The family of a Canadian man suffering from amyotrophic lateral sclerosis (ALS) urged the Government of his country to change the way he treats patients, after he received a "death with medical assistance" After years of struggle to receive adequate care at home.
Sean Tagert, 41, was diagnosed with ALS, also known as Lou Gherig's disease, in March 2013. In October 2017, he suffered a cardiac arrest and was subsequently placed in a ventilator. His illness stole his ability to move his body, eat or talk and he communicated through a computer. His mental acuity was not affected.
At that time, Tagert's doctors recommended 24-hour home care, which is typical for a person who uses a full-time ventilator. Vancouver Coastal Health, Tagert's regional health authority, initially only offered 15.5 hours of care per day. Finally, after much effort, they increased their offer to 20 hours a day, which meant that Tagert had to pay $ 263.50 per day for the remaining four hours of required care.
Tagert and his family continued to fight for the coverage of a full day of care, but without success.
"Hello everyone. Lately I've been silent because I can't take it anymore, I'm tired. So last Friday I officially submitted my death documentation with medical assistance, with lawyers and doctors, all in the correct order. It has been more than a month since I filed my appeal to the Vancouver Coastal Health patient care department. They didn't even respond, ”Tagert wrote in a July 25 post on his Facebook page.

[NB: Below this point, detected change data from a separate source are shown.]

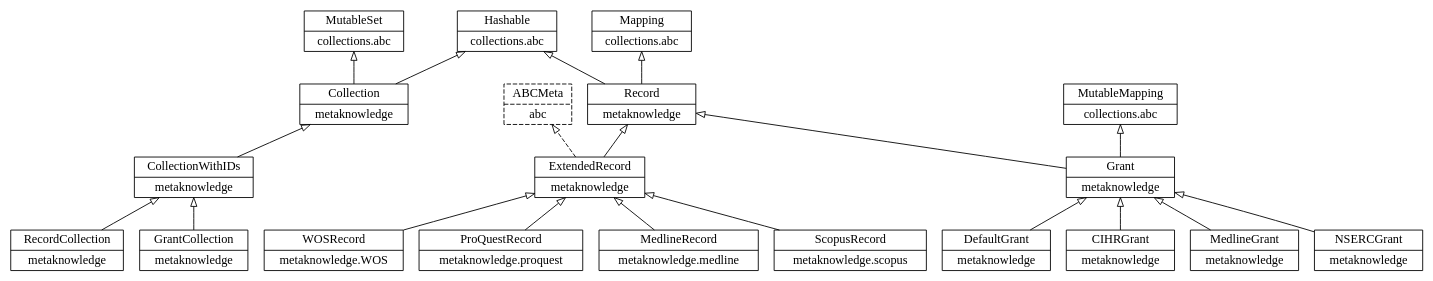
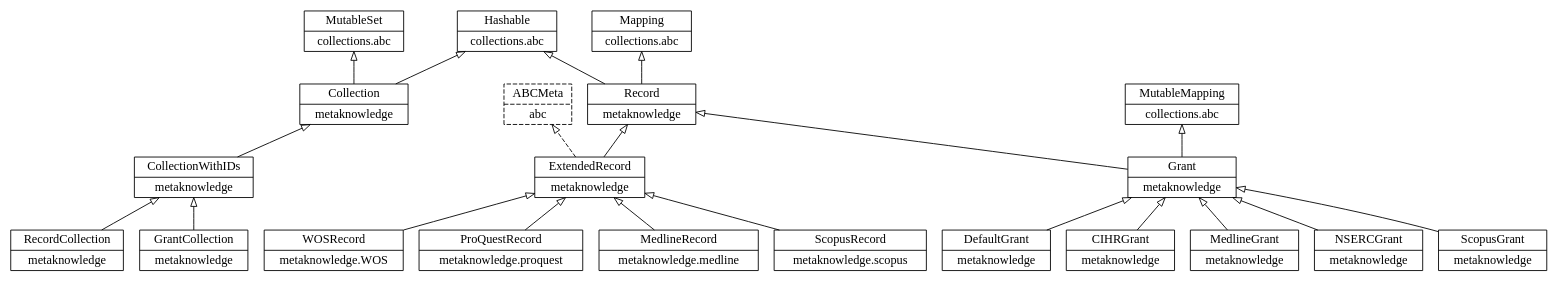
One commit to UWNETLAB/metaknowledge changed the diagram in inheritance-structure.dot. Above: the diagram before and after it, drawn with Graphviz. The commit also changed 13 other files, not shown here.

```diff
--- a/inheritance-structure.dot
+++ b/inheritance-structure.dot
@@ -1,68 +1,70 @@
 /*
 Class diagrams for metaknowledge
 */
 
 digraph Records {
     charset="utf-8";
     rankdir=BT;
     node [shape=record, fontname="Source Code Pro"];
     edge [arrowhead=empty, arrowsize=1];
     /*
     Object [label="{Object|builtin}"];
     */
     Mapping [label="{Mapping|collections.abc}"]
     Hashable [label="{Hashable|collections.abc}"]
     ABCMeta [label="{ABCMeta|abc}", style=dashed];
     MutableMapping [label="{MutableMapping|collections.abc}"]
 
     Record [label="{Record|metaknowledge}"];
     ExtendedRecord [label="{ExtendedRecord|metaknowledge}"];
     Grant [label="{Grant|metaknowledge}"];
 
     DefaultGrant [label="{DefaultGrant|metaknowledge}"];
     CIHRGrant [label="{CIHRGrant|metaknowledge}"];
     MedlineGrant [label="{MedlineGrant|metaknowledge}"];
     NSERCGrant [label="{NSERCGrant|metaknowledge}"];
+    ScopusGrant [label="{ScopusGrant|metaknowledge}"];
 
     WOSRecord [label="{WOSRecord|metaknowledge.WOS}"];
     ProQuestRecord [label="{ProQuestRecord|metaknowledge.proquest}"];
     MedlineRecord [label="{MedlineRecord|metaknowledge.medline}"];
     ScopusRecord [label="{ScopusRecord|metaknowledge.scopus}"];
 
     MutableSet [label="{MutableSet|collections.abc}"];
     Collection [label="{Collection|metaknowledge}"];
     CollectionWithIDs [label="{CollectionWithIDs|metaknowledge}"];
     RecordCollection [label="{RecordCollection|metaknowledge}"];
     GrantCollection [label="{GrantCollection|metaknowledge}"];
 
     /*
     Mapping -> Object;
     Hashable -> Object;
     */
 
     Record -> Hashable;
     Record -> Mapping;
 
     Collection -> MutableSet;
     Collection -> Hashable;
 
     Grant -> Record;
     Grant -> MutableMapping;
 
     DefaultGrant -> Grant;
     CIHRGrant -> Grant;
     MedlineGrant -> Grant;
     NSERCGrant -> Grant;
+    ScopusGrant -> Grant
 
     ExtendedRecord -> ABCMeta [style=dashed];
     ExtendedRecord -> Record;
     WOSRecord -> ExtendedRecord;
     ProQuestRecord -> ExtendedRecord;
     MedlineRecord -> ExtendedRecord;
     ScopusRecord -> ExtendedRecord;
 
     CollectionWithIDs -> Collection;
     RecordCollection -> CollectionWithIDs;
     GrantCollection -> CollectionWithIDs;
 
 }
```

Tagert went on to explain that earlier that day, two Vancouver Coastal Health officials arrived at his house and refused to talk to him when they realized he was recording the conversation. Finally, they told their mother that they were there to cut funds for medical care hours.
"Welcome to the great Canadian health system, people," said Tagert.
On August 6, he received a "death with medical assistance" and died. In Canada, patients over 18 years of age who have been diagnosed with a terminal illness may request a "medically assisted death." The lethal medication can be administered by itself (assisted suicide) or, as in the vast majority of cases in the country, administered by a doctor (euthanasia).
Full funding for this procedure is available and advertised in hospitals throughout Canada.
"We ask, on behalf of Sean, that the Government recognize the serious problems in the treatment of patients with ALS and their families, and find real solutions for those who already suffer in an unimaginable way," reads a publication on its page from Facebook announcing his death.
The publication described the difficulties he faced in staying in his own home.
“Ensuring constant attention was a constant struggle and a source of stress for Sean as a patient. While he managed, with the help of many, to set up a proper care center in his own home (including an expensive saliva suction machine, necessary to prevent suffocation, obtained with the help of donations collected online). The 24-hour attention it required was extremely difficult, especially since the provincial government refused to fully fund home care, ”says the publication.
Tagert had partial custody of his 11-year-old son, Aidan.
“Above all, Sean dedicated himself to his son. Sean used to say that Aidan was his reason for living and that he had a close relationship with him until the end, ”says the publication.
Since Tagert's death, Canadian critics and palliative care physicians have called for changes in the way the country's health system handles patients with complicated health needs.
"No one should feel that death is the only option due to lack of attention," Dr. Leonie Herx, a palliative care physician in Toronto, said on Twitter.
Herx noted the paradox that Canadians currently have the "right" to die with medical assistance, but not palliative and disability care.
"We must do better for vulnerable Canadians," he said.
The ALS Society of Canada did not specifically comment on the Tagert case, but CNA received a statement from CEO Tammy Moore, which said: “People living with ALS should have access to personal care and palliative care adequate to meet your needs".
Death with medical assistance is fully funded in the Canadian health system.
Translated and adapted by Diego López Marina. Originally published in CNA.